[DATA FOR THIS EXERCISE]:

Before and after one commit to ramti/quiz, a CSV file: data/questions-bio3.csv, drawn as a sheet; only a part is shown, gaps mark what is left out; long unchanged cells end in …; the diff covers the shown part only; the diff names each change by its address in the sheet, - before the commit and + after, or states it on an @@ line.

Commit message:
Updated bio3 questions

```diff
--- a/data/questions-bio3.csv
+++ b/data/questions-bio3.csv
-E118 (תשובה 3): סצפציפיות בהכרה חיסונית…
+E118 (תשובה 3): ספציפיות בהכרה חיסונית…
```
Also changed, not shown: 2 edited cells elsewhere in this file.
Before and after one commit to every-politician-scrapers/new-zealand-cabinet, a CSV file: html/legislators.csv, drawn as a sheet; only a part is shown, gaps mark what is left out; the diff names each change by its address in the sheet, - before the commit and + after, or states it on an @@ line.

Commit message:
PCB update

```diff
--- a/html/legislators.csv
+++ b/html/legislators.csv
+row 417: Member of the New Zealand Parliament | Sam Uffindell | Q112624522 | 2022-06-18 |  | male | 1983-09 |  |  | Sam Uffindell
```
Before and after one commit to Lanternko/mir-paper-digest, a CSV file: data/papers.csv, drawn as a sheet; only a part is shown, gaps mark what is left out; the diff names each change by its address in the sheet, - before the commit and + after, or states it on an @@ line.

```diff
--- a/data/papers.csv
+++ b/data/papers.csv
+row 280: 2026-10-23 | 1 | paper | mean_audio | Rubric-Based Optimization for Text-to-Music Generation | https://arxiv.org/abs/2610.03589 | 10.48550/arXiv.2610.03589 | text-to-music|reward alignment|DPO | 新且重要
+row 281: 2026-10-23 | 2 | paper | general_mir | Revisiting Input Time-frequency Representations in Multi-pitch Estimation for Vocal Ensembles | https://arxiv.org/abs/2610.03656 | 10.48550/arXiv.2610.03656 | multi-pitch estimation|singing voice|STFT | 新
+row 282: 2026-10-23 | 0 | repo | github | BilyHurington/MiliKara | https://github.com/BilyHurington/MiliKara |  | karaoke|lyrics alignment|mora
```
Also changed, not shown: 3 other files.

[INSTRUCTIONS FOR THE TASK]:
Return the material in full, exactly as shown.

[WRITTEN SOLUTION]:
Before and after one commit to ramti/quiz, a CSV file: data/questions-bio3.csv, drawn as a sheet; only a part is shown, gaps mark what is left out; long unchanged cells end in …; the diff covers the shown part only; the diff names each change by its address in the sheet, - before the commit and + after, or states it on an @@ line.

Commit message:
Updated bio3 questions

```diff
--- a/data/questions-bio3.csv
+++ b/data/questions-bio3.csv
-E118 (תשובה 3): סצפציפיות בהכרה חיסונית…
+E118 (תשובה 3): ספציפיות בהכרה חיסונית…
```
Also changed, not shown: 2 edited cells elsewhere in this file.
Before and after one commit to every-politician-scrapers/new-zealand-cabinet, a CSV file: html/legislators.csv, drawn as a sheet; only a part is shown, gaps mark what is left out; the diff names each change by its address in the sheet, - before the commit and + after, or states it on an @@ line.

Commit message:
PCB update

```diff
--- a/html/legislators.csv
+++ b/html/legislators.csv
+row 417: Member of the New Zealand Parliament | Sam Uffindell | Q112624522 | 2022-06-18 |  | male | 1983-09 |  |  | Sam Uffindell
```
Before and after one commit to Lanternko/mir-paper-digest, a CSV file: data/papers.csv, drawn as a sheet; only a part is shown, gaps mark what is left out; the diff names each change by its address in the sheet, - before the commit and + after, or states it on an @@ line.

```diff
--- a/data/papers.csv
+++ b/data/papers.csv
+row 280: 2026-10-23 | 1 | paper | mean_audio | Rubric-Based Optimization for Text-to-Music Generation | https://arxiv.org/abs/2610.03589 | 10.48550/arXiv.2610.03589 | text-to-music|reward alignment|DPO | 新且重要
+row 281: 2026-10-23 | 2 | paper | general_mir | Revisiting Input Time-frequency Representations in Multi-pitch Estimation for Vocal Ensembles | https://arxiv.org/abs/2610.03656 | 10.48550/arXiv.2610.03656 | multi-pitch estimation|singing voice|STFT | 新
+row 282: 2026-10-23 | 0 | repo | github | BilyHurington/MiliKara | https://github.com/BilyHurington/MiliKara |  | karaoke|lyrics alignment|mora
```
Also changed, not shown: 3 other files.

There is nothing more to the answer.